- Don’t pitch your tent on sharp stones and sticks.
- Protect the floor of your tent with a groundsheet or footprint.
- Never store a wet tent for more than half a day, or you risk developing mold.
- Take it easy on the zippers. Use both hands, especially when going around corners. Don’t brute-force the zipper when it gets stuck in the fabric. Use a zipper lubricant after every season.
- Make sure there is no dirt in your tent when you pack it up. Don’t wash the tent in the washing machine; instead, set it up in the backyard and sponge it off with a non-detergent wash.
- Take care of your poles. Make sure the ends of the pole sections are not banging together when pitching your tent. Don’t overstress your poles and clean them prior to storage.
- Don’t walk in a tent with your crampons or ice cleats on.
- At home, store your tent in a larger bag. Leave it open so that the tent can breathe.
- Limit UV exposure to prevent UV damage. This one is very important, especially when your tent is made of a fabric vulnerable to UV. Either pitch your tent in the shade, disassemble it at the beginning of each day, hang a tarp over your tent, pitch your tent underneath a cheap party tent or treat your tent with a solarproof spray as explained in the video below:
Let’s Wrap Things Up
Determining the quality of your tent can be tricky. We’ve discussed some indications of a high-quality tent, but most manufacturers don’t provide all the necessary information.
You may need to contact the brand and ask about the zippers, the number of threads, or how their fabric performs in the Wyzenbeek Test.
Other indications, such as the fabric or tent pole material, are usually shared with the public, so be sure to look for a tent that comes out strong on those aspects.

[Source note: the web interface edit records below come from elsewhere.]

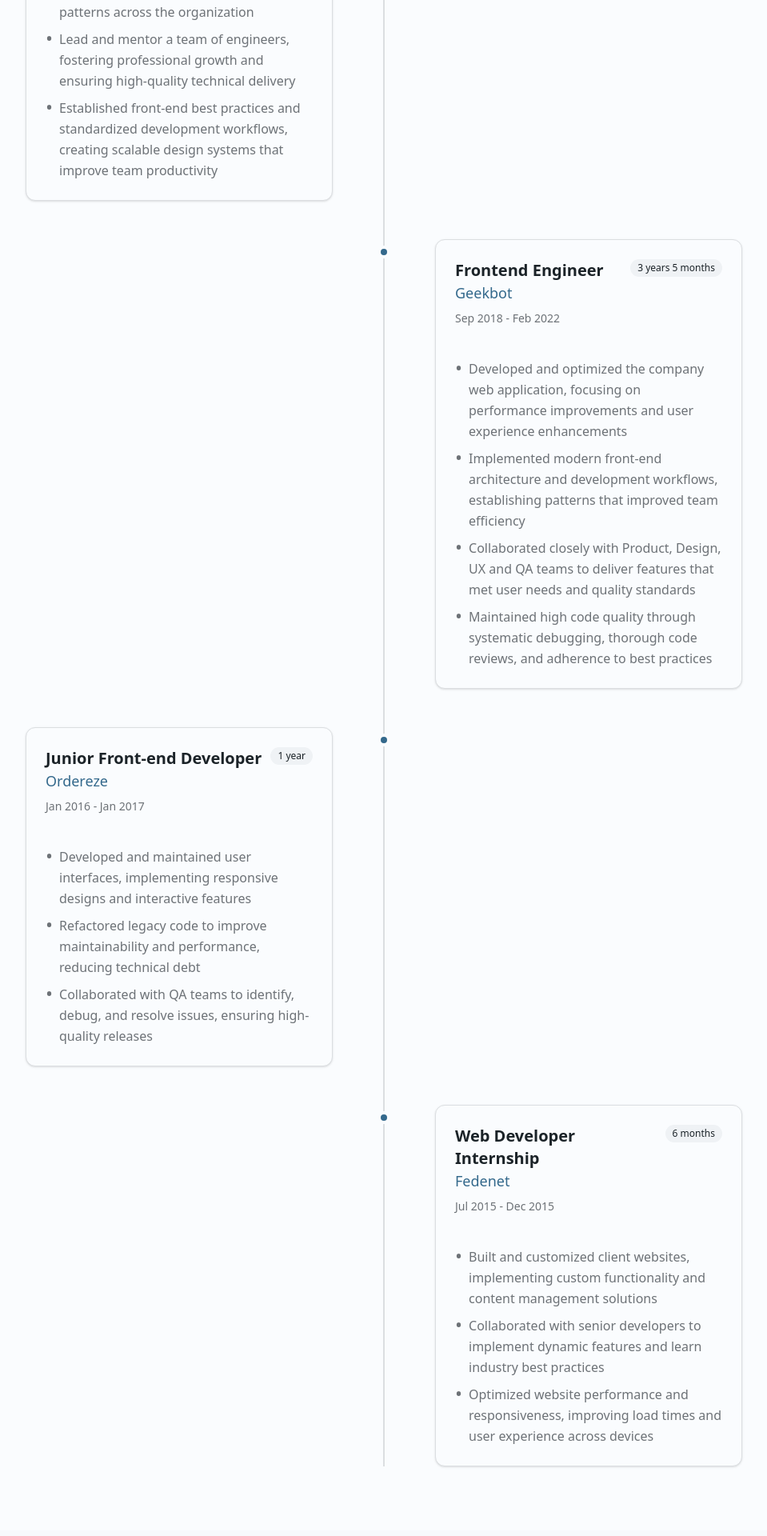
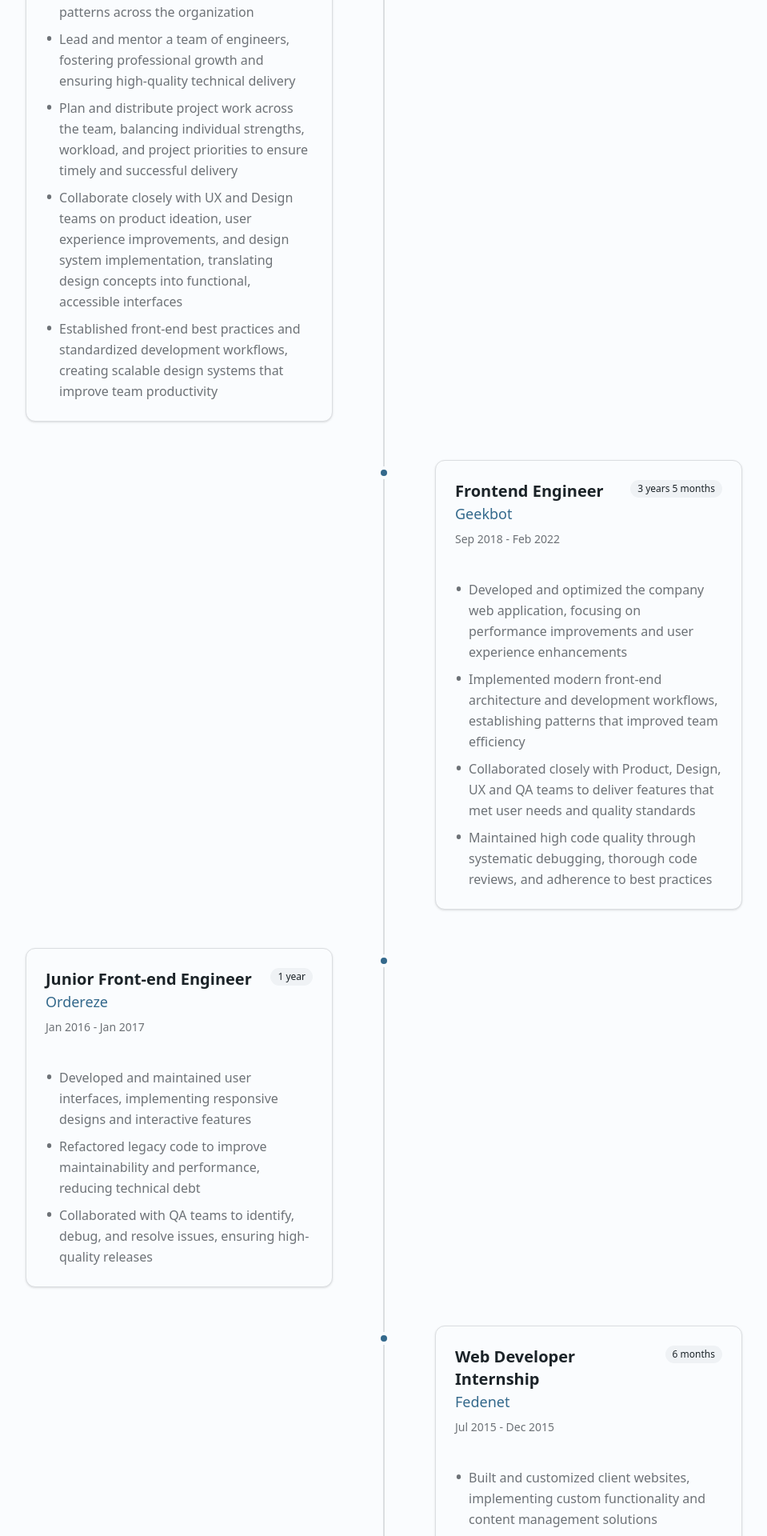
Before and after one commit to theodamia/theodamia.dev, a Next.js app: page / in a window 1280 px wide. Shown: the part 2280-4200 px from the top of the page at 80% size, without its empty margins (160-1119 px from the left). Built offline with nearby package versions, Linux system fonts and the light colour scheme.

Commit message:
Fixed wording

```diff
--- a/components/experience.tsx
+++ b/components/experience.tsx
@@ -16,6 +16,8 @@ const EXPERIENCES = [
       'Drive technical strategy and architecture decisions for the Dashboard web application, delivering measurable improvements in performance, scalability, and maintainability',
       'Architected and maintain @geekbot/gui, a custom UI component library published to npm, enabling consistent design patterns across the organization',
       'Lead and mentor a team of engineers, fostering professional growth and ensuring high-quality technical delivery',
+      'Plan and distribute project work across the team, balancing individual strengths, workload, and project priorities to ensure timely and successful delivery',
+      'Collaborate closely with UX and Design teams on product ideation, user experience improvements, and design system implementation, translating design concepts into functional, accessible interfaces',
       'Established front-end best practices and standardized development workflows, creating scalable design systems that improve team productivity',
     ],
   },
@@ -34,7 +36,7 @@ const EXPERIENCES = [
   },
   {
     id: 3,
-    title: 'Junior Front-end Developer',
+    title: 'Junior Front-end Engineer',
     company: 'Ordereze',
     period: 'Jan 2016 - Jan 2017',
     duration: '1 year',
@@ -52,7 +54,7 @@ const EXPERIENCES = [
     duration: '6 months',
     description: [
       'Built and customized client websites, implementing custom functionality and content management solutions',
-      'Collaborated with senior developers to implement dynamic features and learn industry best practices',
+      'Collaborated with senior engineers to implement dynamic features and learn industry best practices',
       'Optimized website performance and responsiveness, improving load times and user experience across devices',
     ],
   },
```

Fortunately, there’s no reason to get to the bottom of every tent, because you can rely on high-end brands like MSR or Alps Mountaineering. These guys have made a name for themselves and you know exactly what quality you’re going to get.
But remember that a high-quality tent can wear out pretty quickly if you neglect it. So take good care of your tent with the above tips and you can expect your tent to last a decade.